The kids run up and just tackle us,” said Fr. Austin Doran, “and give us a big hug. And I’m certainly not going to push a kid away.”

It was Monday. Doran was reflecting on the previous day’s 9:30 a.m. family Mass. As always, just before the Eucharist, Doran invited the children up to join him around the altar table.

Up they came, three dozen or more of them. Kids bold and shy, with little tots looking behind them to be sure a parent hovered nearby as they mingled with the older ones.

Watching the happy scene, there was a little tear of joy in the corner of some eyes -- just as there might have been in Jesus’ eye whenever that celibate in his 30s delightedly called the children to gather around him.

Did Doran, though, as pastor of Our Lady of Grace parish in Encino, Calif., watching the children gather, wonder if the sexual abuse crisis was altering his relationship with the parishioners, the parents -- and indeed, the children?

He read Los Angeles’ Cardinal Roger Mahony’s letter on the archdiocese’s “no tolerance” policies on sexual abuse.
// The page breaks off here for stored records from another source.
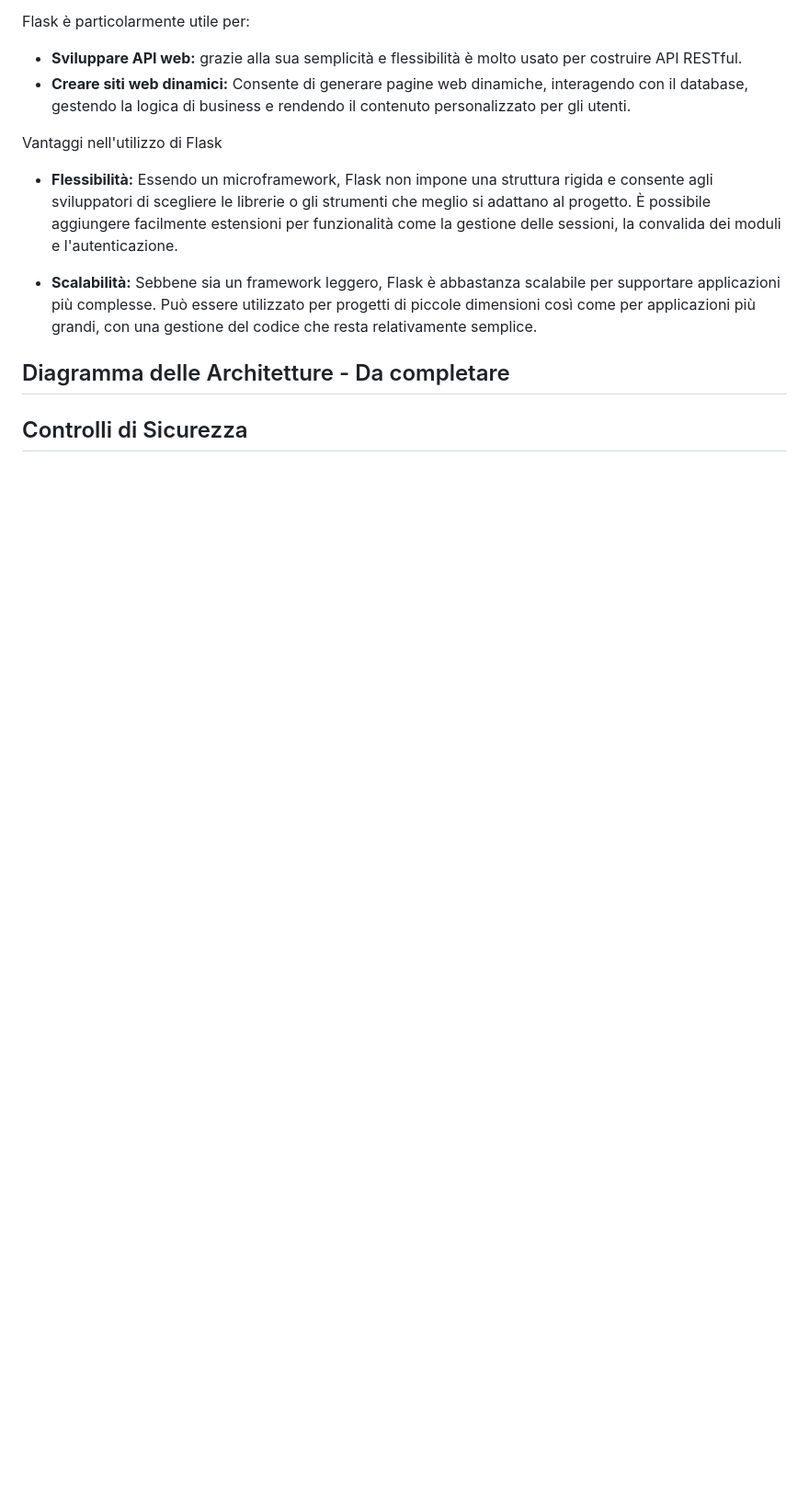
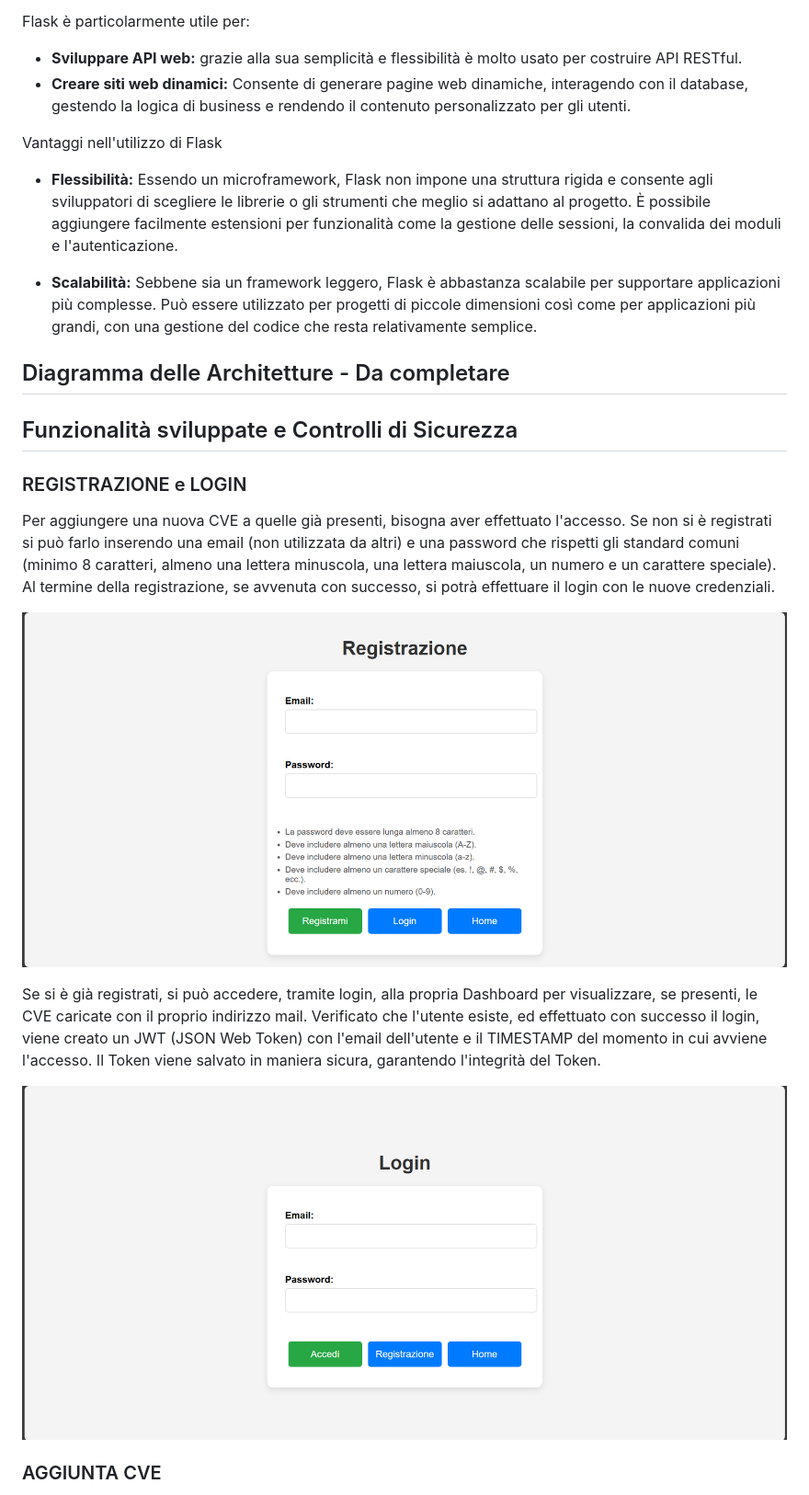
Before and after one commit to nicolasvisci/SOAS_exam, a Markdown page: README.md, the part around the change printed below. Shown: that part at 92% size. Drawn GitHub-style; pictures changed too: static/images/login.png (added), static/images/register.png (added); blank space fills up the shorter version.

```diff
--- a/README.md
+++ b/README.md
@@ -132,4 +132,18 @@ Vantaggi nell'utilizzo di Flask
 
 ## Diagramma delle Architetture - Da completare
 
-## Controlli di Sicurezza
+## Funzionalità sviluppate e Controlli di Sicurezza
+
+### REGISTRAZIONE e LOGIN
+
+Per aggiungere una nuova CVE a quelle già presenti, bisogna aver effettuato l'accesso. Se non si è registrati si può farlo inserendo una email (non utilizzata da altri) e una password che rispetti gli standard comuni (minimo 8 caratteri, almeno una lettera minuscola, una lettera maiuscola, un numero e un carattere speciale). Al termine della registrazione, se avvenuta con successo, si potrà effettuare il login con le nuove credenziali.
+
+![register](static/images/register.png)
+
+Se si è già registrati, si può accedere, tramite login, alla propria Dashboard per visualizzare, se presenti, le CVE caricate con il proprio indirizzo mail.
+Verificato che l'utente esiste, ed effettuato con successo il login, viene creato un JWT (JSON Web Token) con l'email dell'utente e il TIMESTAMP del momento in cui avviene l'accesso. Il Token viene salvato in maniera sicura, garantendo l'integrità del Token.
+
+![login](static/images/login.png)
+
+### AGGIUNTA CVE
+
```
Also changed, not shown: other parts of README.md (+18 -1 lines), static/images/dashboard.png (added), static/images/ngrok.png (added), static/images/nuova_cve.png (added).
He then addressed his own remarks to the congregation of this mid-sized church -- 2,900 registered families.

“As parish family,” he said, “we are shocked and also angry. There are so many stories.” He urged the parishioners to “agree to speak openly and freely” about the “betrayal of trust. We can talk about it, fairly and responsibly, about what we can be feeling.”

After Mass, as the people filed up to greet him -- Girls Scouts and Brownies eagerly hawking cookies -- many came up with their usual friendly approach. That was, he said later, “a way of making a statement. Others came up and specifically thanked me. They were grateful for the cardinal’s comments and mine. And I’ve gotten e-mail and telephone messages to that effect, too.”

Parishioners also expressed “their fears, concerns and sense of confusion, too.” At Sunday evening’s St. Joseph’s Day dinner, the scandal was table talk -- “very measured comments,” he said, “people reflective, concerned for the children, but concerned, too, that the scandal not get in the way of the good things the Catholic church does.”

As pastor, Doran said he has a personal relationship with the families at the Mass. “These parents are intelligent, they’re reading the papers, they’re concerned about their children,” he said. “And we’re addressing it, talking about it. Giving them a chance to voice their concerns is very, very important. They naturally have very strong reactions to such terrible situations.”

But people are also reasonable. They know, Doran said, that sexual predators constitute a tiny percentage of the general population and the priesthood.

He said fellow priests are feeling overwhelmed. “I certainly identify with them,” he said. “It does seem overwhelming. A terrible mess. I noticed in conversations with priests, the hope emerges -- based on our own experience of how God’s grace works -- that we will come out of this somehow spiritually a better and stronger church.”

Doran belongs to the Jesu Caritas priests’ prayer group, has supportive family and lay friends, and priest friends in other parishes. Adding to this support system is his brother, Fr. Brian Doran, also an archdiocesan priest.

Austin Doran came to the parish almost five years ago after eight years as spiritual director at Los Angeles’ archdiocesan seminary.

For all people, “part of our formation for our whole life,” he said, “is in coming to a deeper self-knowledge. In formation for the priesthood and any other kind of ministry, we’re getting to know people who are getting to know themselves. If people do not know or accept themselves very well it makes it more difficult to get to know them,” he said, and that’s a difficult judgment for seminary faculties -- “gauging how well this person knows himself or herself, and therefore how ready are they to make this commitment, and how safe they are for the People of God.”

Is he more guarded now with children?

“My formation was recent enough that I was trained in the seminary to be cautious. I’ve shared that with priests --just to be very prudent. Have another adult present.”

But out on the patio, the kids run up, calling, “Father Austin! Father Austin!” and give him a hug. He gives them a gentle hug back and happily sends them on their way.

Arthur Jones is NCR editor at large. His e-mail address is ajones96@aol.com

National Catholic Reporter, March 29, 2002